SEED
General
Designers KISA
First published 1998
Cipher detail
Key sizes 128 bits
Block sizes 128 bits
Structure Nested Feistel network
Rounds 16

SEED is a block cipher developed by the Korea Information Security Agency (KISA). It is used broadly throughout South Korean industry, but seldom found elsewhere. It gained popularity in Korea because 40-bit encryption was not considered strong enough, so the Korea Information Security Agency developed its own standard. However, this decision has historically limited the competition of web browsers in Korea, as no major SSL libraries or web browsers supported the SEED algorithm, requiring users to use an ActiveX control in Internet Explorer for secure web sites.[1]
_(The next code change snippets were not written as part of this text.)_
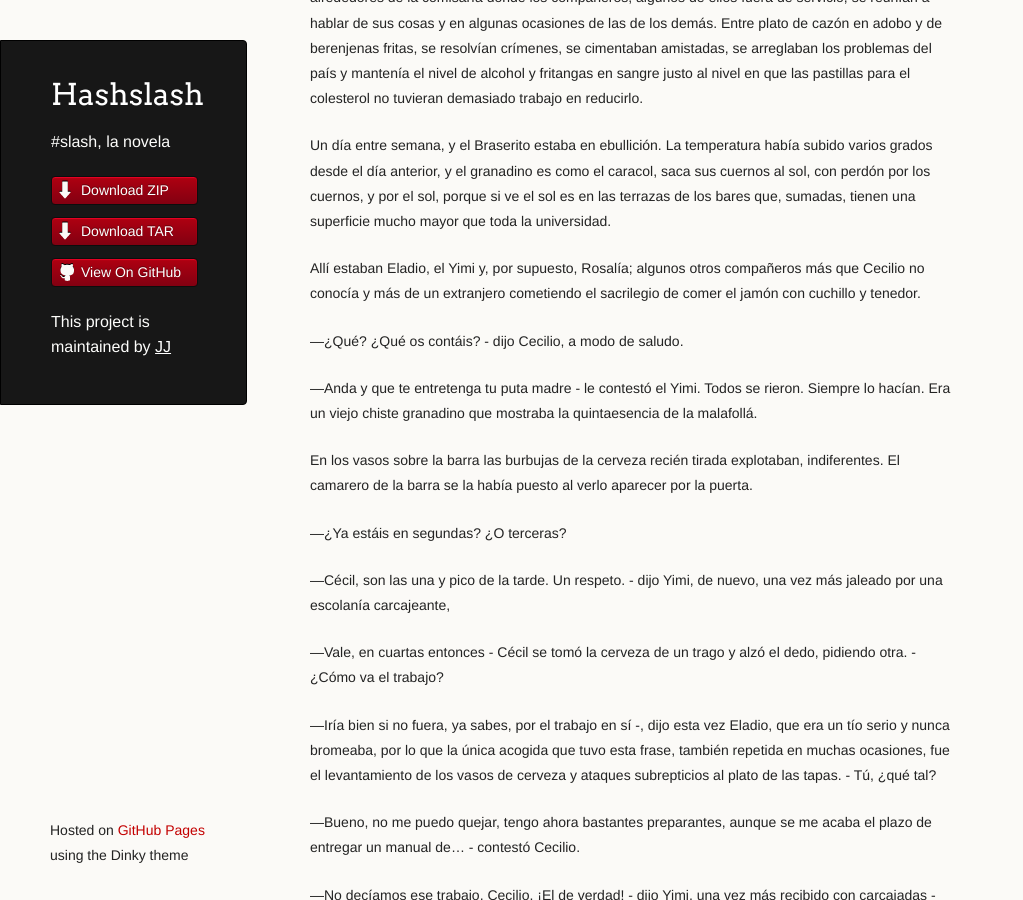
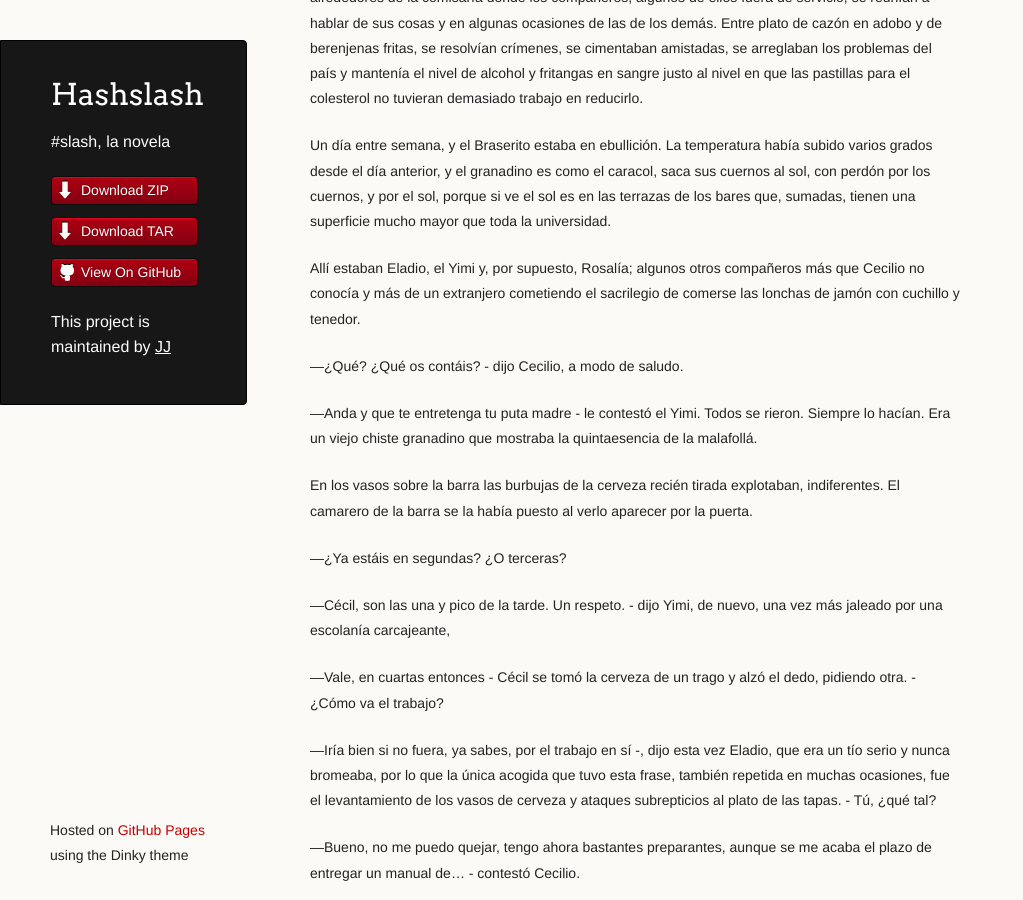
Before and after one commit to JJ/HashSlash, a Jekyll site: the page built from texto/HashSlash.md, in a window 1280 px wide and 900 px high, scrolled down 41462 px. Shown: the whole window, without its empty margins (0-1023 px from the left). Built offline with Jekyll 4.4.1, drawn with Linux system fonts in a browser that asks for light colours.

Commit message:
Sync texto/HashSlash.md from master to gh-pages

```diff
--- a/texto/HashSlash.md
+++ b/texto/HashSlash.md
@@ -2087,8 +2087,7 @@ tuvieran demasiado trabajo en reducirlo.
 
  Allí estaban Eladio, el Yimi y, por supuesto, Rosalía; algunos otros
  compañeros más que Cecilio no conocía y más de un extranjero
- cometiendo el sacrilegio de comer
- el jamón con cuchillo y tenedor.
+ cometiendo el sacrilegio de comerse las lonchas de jamón con cuchillo y tenedor.
 
  —¿Qué? ¿Qué os contáis? - dijo Cecilio, a modo de saludo.
 
```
Design[edit]

SEED is a 16-round Feistel network with 128-bit blocks and a 128-bit key. It uses two 8 × 8 S-boxes which, like those of SAFER, are derived from discrete exponentiation (in this case, x247 and x251 – plus some "incompatible operations"). It also has some resemblance to MISTY1 in the recursiveness of its structure: the 128-bit full cipher is a Feistel network with an F-function operating on 64-bit halves, while the F-function itself is a Feistel network composed of a G-function operating on 32-bit halves. However the recursion does not extend further because the G-function is not a Feistel network. In the G-function, the 32-bit word is considered as four 8-bit bytes, each of which is passed through one or the other of the S-boxes, then combined in a moderately complex set of boolean functions such that each output bit depends on 3 of the 4 input bytes.

SEED has a fairly complex key schedule, generating its thirty-two 32-bit subkeys through application of its G-function on a series of rotations of the raw key, combined with round constants derived (as in TEA) from the Golden ratio.

Use and adoption[edit]

SEED has been adopted by several standard protocols: S/MIME (RFC 4010), TLS/SSL (RFC 4162), IPSec (RFC 4196), and ISO/IEC 18033-3:2010.

NSS software security library in Mozilla's Gecko platform has implemented support for SEED,[2] and Mozilla Firefox as of 3.5.4 supports SEED as a TLS cipher;[3] however, Mozilla decided to drop the support of SEED by default in Firefox 27 and above because support for SEED has not had any practical positive effect in terms of helping South Korea migrate away from ActiveX-based e-commerce, and other browsers are not offering any SEED-based cipher suites.[4][5] Unlike SEED, Camellia is still supported by Firefox 27 and above. NSS still supports SEED-based cipher suites.

References[edit]

External links[edit]